Pick every line with "latestExpense" from the material below.

Data under study>
• • • •

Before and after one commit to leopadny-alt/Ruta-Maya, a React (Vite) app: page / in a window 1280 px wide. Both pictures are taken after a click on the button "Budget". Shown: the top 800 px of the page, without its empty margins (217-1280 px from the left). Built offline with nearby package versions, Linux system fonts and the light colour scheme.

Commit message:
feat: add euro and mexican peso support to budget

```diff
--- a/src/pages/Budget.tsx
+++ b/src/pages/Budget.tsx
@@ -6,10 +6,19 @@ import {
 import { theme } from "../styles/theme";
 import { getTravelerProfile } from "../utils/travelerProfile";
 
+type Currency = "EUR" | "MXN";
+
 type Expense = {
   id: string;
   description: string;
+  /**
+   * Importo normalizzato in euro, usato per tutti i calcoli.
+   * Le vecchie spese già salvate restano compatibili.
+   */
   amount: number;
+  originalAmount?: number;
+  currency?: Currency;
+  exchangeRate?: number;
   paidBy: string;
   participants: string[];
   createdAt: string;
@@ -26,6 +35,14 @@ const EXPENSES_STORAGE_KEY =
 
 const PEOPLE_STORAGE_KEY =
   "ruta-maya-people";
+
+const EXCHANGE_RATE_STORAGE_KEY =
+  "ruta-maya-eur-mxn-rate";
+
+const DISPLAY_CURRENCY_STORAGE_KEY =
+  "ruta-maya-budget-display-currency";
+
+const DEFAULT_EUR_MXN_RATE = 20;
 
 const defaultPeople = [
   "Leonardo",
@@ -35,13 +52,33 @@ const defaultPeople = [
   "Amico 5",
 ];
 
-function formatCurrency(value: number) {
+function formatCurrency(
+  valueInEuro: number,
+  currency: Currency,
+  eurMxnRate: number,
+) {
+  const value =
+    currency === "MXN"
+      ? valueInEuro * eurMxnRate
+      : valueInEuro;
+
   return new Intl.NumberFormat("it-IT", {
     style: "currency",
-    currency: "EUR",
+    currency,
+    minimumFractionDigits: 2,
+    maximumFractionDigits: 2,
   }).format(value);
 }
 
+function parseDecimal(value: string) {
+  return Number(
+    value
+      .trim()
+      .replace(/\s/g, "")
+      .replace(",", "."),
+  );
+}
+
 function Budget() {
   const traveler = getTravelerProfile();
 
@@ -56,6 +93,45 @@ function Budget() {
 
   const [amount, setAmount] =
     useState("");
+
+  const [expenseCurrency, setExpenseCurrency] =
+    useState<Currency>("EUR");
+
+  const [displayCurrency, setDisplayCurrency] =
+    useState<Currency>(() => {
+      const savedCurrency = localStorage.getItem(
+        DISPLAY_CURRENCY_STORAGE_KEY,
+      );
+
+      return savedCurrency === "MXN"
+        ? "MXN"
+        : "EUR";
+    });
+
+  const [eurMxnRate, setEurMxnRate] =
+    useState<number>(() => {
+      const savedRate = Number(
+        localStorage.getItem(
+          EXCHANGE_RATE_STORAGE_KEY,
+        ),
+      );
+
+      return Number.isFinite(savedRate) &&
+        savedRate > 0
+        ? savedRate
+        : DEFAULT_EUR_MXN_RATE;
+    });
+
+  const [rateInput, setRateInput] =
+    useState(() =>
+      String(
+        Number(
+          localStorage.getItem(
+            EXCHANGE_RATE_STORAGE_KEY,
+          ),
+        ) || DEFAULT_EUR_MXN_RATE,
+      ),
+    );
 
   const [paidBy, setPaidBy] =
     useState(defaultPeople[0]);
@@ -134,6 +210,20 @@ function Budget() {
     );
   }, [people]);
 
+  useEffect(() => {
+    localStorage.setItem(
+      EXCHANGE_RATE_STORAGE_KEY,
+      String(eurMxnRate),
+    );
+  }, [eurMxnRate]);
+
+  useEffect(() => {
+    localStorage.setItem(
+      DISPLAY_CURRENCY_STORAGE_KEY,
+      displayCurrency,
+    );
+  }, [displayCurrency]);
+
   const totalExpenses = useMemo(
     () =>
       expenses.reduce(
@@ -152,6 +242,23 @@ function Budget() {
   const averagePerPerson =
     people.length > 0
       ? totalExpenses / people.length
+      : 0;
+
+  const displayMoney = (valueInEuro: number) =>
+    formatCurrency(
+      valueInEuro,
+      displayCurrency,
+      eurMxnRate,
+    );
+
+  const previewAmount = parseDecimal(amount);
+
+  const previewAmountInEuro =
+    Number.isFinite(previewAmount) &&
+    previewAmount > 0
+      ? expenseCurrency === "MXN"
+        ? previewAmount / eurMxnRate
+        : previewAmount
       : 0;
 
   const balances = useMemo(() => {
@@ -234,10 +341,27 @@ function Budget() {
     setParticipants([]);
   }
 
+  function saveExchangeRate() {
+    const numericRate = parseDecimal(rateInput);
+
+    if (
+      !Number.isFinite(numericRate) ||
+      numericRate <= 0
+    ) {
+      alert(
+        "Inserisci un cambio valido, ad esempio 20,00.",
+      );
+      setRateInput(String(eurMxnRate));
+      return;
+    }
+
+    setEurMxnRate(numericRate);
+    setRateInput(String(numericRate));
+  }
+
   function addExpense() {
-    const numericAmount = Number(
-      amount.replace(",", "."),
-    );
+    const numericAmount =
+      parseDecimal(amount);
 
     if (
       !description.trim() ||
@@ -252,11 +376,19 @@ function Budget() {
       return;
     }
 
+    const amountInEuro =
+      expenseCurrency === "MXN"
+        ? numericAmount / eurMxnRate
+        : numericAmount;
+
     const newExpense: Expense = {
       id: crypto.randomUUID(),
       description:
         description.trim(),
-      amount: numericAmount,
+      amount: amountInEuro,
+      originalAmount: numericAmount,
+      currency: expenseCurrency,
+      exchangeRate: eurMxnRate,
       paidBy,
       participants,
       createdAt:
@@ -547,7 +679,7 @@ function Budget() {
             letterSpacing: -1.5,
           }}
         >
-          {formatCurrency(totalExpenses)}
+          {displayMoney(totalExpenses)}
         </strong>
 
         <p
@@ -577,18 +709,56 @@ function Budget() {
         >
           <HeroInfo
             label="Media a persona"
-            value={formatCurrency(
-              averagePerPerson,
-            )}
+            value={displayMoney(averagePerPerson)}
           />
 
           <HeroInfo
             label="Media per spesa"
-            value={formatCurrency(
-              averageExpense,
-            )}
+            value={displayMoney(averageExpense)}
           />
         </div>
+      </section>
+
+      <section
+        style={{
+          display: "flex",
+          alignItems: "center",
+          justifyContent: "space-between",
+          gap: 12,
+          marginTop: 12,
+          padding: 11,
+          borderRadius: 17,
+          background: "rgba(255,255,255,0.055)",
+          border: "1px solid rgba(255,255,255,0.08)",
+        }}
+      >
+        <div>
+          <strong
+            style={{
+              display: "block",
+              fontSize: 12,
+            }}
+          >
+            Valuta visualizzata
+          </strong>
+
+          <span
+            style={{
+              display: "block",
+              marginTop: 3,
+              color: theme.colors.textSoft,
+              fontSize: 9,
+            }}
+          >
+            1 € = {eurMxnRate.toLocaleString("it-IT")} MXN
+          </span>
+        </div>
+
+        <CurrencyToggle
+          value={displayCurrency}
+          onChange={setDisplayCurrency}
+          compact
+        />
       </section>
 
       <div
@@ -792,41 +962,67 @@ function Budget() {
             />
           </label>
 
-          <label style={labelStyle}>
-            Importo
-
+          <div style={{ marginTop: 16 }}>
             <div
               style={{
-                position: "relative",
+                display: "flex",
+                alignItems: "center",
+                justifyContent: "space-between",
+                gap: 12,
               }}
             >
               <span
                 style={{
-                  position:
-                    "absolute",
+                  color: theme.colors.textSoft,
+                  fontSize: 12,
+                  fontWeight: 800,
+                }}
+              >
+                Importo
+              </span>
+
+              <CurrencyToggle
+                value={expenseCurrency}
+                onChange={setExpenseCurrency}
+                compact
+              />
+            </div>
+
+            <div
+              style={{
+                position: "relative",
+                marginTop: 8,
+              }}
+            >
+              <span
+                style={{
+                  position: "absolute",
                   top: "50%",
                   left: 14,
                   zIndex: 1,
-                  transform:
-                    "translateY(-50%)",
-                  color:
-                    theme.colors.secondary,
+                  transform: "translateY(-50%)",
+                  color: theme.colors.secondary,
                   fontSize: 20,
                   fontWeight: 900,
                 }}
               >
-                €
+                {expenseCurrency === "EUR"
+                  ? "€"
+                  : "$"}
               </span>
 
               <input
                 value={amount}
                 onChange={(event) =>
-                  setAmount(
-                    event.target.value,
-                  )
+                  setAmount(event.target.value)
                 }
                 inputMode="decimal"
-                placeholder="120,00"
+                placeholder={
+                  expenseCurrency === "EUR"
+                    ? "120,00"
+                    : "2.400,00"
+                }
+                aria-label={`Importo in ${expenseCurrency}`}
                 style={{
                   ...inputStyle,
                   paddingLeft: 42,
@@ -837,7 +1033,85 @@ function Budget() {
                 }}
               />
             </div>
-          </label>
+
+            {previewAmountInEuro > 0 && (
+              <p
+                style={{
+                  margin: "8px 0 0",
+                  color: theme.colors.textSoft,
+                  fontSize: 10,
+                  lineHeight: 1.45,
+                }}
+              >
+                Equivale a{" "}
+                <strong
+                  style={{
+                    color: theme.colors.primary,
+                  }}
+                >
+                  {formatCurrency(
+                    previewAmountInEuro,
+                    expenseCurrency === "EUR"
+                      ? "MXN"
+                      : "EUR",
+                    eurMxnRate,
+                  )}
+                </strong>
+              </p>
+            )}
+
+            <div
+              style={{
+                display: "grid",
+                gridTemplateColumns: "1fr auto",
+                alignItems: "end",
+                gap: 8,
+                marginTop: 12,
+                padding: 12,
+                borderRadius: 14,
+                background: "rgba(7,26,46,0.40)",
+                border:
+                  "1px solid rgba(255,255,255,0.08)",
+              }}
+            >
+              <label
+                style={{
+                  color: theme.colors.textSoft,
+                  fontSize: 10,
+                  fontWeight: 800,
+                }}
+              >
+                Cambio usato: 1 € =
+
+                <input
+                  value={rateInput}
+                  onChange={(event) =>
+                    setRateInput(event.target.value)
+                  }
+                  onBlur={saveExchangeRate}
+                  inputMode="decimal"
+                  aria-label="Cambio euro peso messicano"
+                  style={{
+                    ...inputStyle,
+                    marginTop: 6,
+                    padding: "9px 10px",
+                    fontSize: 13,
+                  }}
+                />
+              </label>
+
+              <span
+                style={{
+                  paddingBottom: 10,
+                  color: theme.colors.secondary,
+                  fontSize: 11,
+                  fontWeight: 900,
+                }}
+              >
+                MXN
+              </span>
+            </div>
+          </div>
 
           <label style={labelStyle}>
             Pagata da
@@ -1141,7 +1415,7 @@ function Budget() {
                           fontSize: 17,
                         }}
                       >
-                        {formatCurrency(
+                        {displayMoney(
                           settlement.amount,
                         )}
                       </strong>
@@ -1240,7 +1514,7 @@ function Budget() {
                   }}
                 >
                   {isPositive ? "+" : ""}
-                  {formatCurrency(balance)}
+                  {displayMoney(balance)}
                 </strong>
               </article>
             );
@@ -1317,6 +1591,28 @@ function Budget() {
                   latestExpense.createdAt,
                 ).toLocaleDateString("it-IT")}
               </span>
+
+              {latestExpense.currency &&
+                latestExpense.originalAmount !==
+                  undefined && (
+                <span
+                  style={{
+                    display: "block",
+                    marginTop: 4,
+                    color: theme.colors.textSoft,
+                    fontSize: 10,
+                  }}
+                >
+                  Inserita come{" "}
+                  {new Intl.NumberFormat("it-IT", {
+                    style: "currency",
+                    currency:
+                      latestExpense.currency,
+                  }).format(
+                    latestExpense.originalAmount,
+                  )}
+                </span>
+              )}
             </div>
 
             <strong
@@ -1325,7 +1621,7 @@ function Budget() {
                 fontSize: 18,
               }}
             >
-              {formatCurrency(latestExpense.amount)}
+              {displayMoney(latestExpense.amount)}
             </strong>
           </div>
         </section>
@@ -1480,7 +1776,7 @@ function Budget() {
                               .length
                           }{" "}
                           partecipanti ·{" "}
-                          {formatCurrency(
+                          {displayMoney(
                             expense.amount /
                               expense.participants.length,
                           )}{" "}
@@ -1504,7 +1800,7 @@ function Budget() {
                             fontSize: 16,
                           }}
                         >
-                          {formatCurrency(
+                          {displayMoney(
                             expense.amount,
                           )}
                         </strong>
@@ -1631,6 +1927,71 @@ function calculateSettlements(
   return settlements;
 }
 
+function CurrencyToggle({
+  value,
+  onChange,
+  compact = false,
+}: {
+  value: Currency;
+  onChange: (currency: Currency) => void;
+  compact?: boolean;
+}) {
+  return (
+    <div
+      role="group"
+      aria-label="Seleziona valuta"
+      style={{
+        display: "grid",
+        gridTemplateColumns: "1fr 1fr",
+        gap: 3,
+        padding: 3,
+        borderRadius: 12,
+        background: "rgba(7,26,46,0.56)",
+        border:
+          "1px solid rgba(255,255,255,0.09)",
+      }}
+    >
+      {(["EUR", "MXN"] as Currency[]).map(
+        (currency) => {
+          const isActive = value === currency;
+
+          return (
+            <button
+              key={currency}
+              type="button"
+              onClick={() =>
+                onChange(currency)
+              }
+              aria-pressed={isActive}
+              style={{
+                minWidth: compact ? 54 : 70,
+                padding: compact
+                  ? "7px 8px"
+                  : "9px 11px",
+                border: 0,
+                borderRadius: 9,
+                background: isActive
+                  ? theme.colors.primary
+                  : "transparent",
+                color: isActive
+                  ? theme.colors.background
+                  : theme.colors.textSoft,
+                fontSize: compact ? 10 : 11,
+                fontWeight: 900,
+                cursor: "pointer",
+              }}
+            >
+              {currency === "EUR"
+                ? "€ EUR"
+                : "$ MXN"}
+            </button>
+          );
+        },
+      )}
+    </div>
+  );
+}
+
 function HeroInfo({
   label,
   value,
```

• • • •

Output>
                   latestExpense.createdAt,
+              {latestExpense.currency &&
+                latestExpense.originalAmount !==
+                      latestExpense.currency,
+                    latestExpense.originalAmount,
-              {formatCurrency(latestExpense.amount)}
+              {displayMoney(latestExpense.amount)}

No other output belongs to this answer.